As you go further down in the output of this command, you see more and more serious problems. Ideally, you want to see zeroes in every row except the first few rows. High numbers in the 0 row are normal.

Now let's look at the columns to explain what these numbers actually mean. The first column is labeled Fwd-path change. This represents changes in the forwarding path, and is essentially the total of the Prefix add, Nexthop change, and Pathcount change columns.

The Prefix add column counts the number of new IP route prefixes that have been added to the routing table. Note that the route profile feature does not keep track of deletions, only additions to the table.

Nexthop change shows how often the next hop parameter associated with an existing route changes. This most likely indicates that there has been a topology change. This is particularly useful for troubleshooting because you will only see numbers in this column on devices that are immediately adjacent to the trouble spot in your network.

In the Pathcount change column, you see information on routes with multiple paths. For example, if there are normally 4 redundant paths to a particular destination, and one or more of these paths is flapping up and down, you will see the numbers in this column increment. This is useful because in a highly redundant network, you might not be aware that there are problems, as the routing protocol may be covering them up for you.

Finally, the Prefix refresh column keeps track of how often the routing protocol has refreshed routes, without changing the actual routing information. Different routing protocols handle route refreshes differently, so you should watch this column to get an idea of what is normal for your network.

Although this command is a useful indicator of routing problems, it has several serious shortcomings that you should be aware of. First, it lacks a simple clear command to reset the table and eliminate old data. The only way to do this that we are aware of is to disable and re-enable the feature:
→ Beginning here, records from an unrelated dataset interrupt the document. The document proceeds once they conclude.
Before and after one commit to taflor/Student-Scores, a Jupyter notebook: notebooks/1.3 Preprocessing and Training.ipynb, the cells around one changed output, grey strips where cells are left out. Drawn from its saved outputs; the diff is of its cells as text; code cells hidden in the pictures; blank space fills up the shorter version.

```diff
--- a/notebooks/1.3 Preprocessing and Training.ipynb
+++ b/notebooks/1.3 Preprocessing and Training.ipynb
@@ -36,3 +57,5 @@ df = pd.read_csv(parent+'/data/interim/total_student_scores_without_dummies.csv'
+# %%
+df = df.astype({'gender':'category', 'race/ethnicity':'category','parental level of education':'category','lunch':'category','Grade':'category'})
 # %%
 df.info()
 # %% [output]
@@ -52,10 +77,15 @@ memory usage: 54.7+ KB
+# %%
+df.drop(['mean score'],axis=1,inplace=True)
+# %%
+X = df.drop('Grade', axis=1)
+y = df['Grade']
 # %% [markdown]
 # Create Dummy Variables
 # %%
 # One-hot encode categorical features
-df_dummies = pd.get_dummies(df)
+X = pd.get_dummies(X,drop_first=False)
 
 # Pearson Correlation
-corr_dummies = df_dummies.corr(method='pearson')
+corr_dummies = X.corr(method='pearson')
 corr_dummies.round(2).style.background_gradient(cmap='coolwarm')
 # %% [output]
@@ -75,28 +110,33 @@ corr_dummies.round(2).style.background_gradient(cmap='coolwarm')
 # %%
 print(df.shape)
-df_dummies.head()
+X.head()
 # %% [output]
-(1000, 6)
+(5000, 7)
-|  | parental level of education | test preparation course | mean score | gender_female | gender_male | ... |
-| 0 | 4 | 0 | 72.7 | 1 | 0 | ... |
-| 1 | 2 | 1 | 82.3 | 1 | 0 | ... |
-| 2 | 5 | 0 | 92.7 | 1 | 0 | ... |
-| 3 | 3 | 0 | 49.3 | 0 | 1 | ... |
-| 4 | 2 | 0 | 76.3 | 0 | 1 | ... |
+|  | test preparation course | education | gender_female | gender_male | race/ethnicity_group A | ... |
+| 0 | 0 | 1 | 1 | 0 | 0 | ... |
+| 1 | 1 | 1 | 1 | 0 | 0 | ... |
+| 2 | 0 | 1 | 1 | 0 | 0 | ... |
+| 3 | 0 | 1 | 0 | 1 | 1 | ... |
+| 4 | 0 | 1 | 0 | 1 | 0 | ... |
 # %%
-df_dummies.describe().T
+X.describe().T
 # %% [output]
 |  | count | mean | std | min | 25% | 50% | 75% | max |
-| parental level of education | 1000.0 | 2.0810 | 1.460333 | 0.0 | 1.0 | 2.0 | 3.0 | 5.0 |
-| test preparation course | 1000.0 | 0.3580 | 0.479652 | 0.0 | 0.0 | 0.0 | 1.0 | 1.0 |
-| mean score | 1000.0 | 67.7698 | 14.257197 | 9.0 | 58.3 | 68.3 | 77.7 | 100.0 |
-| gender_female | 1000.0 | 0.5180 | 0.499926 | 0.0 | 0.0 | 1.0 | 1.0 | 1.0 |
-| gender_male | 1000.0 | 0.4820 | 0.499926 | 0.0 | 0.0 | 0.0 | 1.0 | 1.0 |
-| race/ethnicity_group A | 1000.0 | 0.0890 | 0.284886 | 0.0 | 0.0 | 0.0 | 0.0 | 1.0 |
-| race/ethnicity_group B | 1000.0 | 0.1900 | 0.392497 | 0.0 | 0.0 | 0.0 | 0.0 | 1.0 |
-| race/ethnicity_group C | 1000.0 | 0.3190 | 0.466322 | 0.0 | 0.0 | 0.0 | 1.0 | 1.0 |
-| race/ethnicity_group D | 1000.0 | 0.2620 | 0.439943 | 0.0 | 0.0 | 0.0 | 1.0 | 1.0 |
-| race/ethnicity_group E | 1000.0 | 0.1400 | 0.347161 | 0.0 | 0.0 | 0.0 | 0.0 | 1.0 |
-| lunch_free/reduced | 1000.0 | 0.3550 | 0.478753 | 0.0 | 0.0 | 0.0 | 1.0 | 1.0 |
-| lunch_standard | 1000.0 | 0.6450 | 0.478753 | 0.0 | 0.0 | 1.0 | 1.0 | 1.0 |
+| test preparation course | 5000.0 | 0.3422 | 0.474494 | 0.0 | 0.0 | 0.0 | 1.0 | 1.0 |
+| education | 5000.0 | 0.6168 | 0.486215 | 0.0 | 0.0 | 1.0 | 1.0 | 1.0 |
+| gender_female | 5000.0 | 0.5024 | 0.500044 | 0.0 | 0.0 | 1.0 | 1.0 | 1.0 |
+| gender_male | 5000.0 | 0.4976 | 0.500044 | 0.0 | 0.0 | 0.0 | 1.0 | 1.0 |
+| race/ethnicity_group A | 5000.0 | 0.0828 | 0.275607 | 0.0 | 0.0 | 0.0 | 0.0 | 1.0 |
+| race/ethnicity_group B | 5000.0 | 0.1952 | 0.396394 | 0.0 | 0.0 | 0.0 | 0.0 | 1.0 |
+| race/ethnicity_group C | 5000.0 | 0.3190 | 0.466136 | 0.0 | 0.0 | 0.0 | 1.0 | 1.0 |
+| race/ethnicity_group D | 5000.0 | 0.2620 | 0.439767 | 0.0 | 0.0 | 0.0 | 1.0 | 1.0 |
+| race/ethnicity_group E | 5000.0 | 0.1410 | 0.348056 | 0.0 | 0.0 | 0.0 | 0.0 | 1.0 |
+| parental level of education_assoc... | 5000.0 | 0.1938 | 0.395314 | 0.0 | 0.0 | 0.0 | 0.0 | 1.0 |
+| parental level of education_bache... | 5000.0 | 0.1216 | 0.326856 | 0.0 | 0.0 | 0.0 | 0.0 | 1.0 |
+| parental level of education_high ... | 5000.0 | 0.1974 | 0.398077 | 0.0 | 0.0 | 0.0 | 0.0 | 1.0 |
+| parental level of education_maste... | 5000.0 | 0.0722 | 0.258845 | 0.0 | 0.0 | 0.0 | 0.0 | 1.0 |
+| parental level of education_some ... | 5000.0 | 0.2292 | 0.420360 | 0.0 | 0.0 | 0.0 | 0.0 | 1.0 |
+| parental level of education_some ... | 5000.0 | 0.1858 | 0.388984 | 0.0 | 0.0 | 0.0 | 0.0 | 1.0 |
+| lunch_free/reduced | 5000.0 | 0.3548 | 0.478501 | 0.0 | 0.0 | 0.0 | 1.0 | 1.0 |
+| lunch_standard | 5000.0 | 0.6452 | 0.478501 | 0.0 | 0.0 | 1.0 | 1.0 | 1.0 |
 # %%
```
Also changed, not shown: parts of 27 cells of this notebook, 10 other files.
Router#configure terminal
Enter configuration commands, one per line. End with CNTL/Z.
Router(config)#no ip route profile
Router(config)#ip route profile
Router(config)#end 
Router#

A second problem with this feature is that there is no simple way to deduce what route prefixes, next-hops, or even what interfaces have been affected by instability. A final problem is that you can get very high numbers in some columns just from a few changes to every route in a large routing table. So it is difficult to tell from this command alone whether you have a small problem with a lot of routes or a big problem with a few routes.

Despite these shortcomings, this feature can be a helpful adjunct to other troubleshooting methods, as it does track some issuesparticularly network layer issues, which can be much harder to spot.





Cisco IOS Cookbook
Cisco IOS Cookbook (Cookbooks (OReilly))
ISBN: 0596527225
EAN: 2147483647
Year: 2004
Pages: 505
Simiral book on Amazon

Flylib.com © 2008-2017.
If you may any questions please contact us: flylib@qtcs.net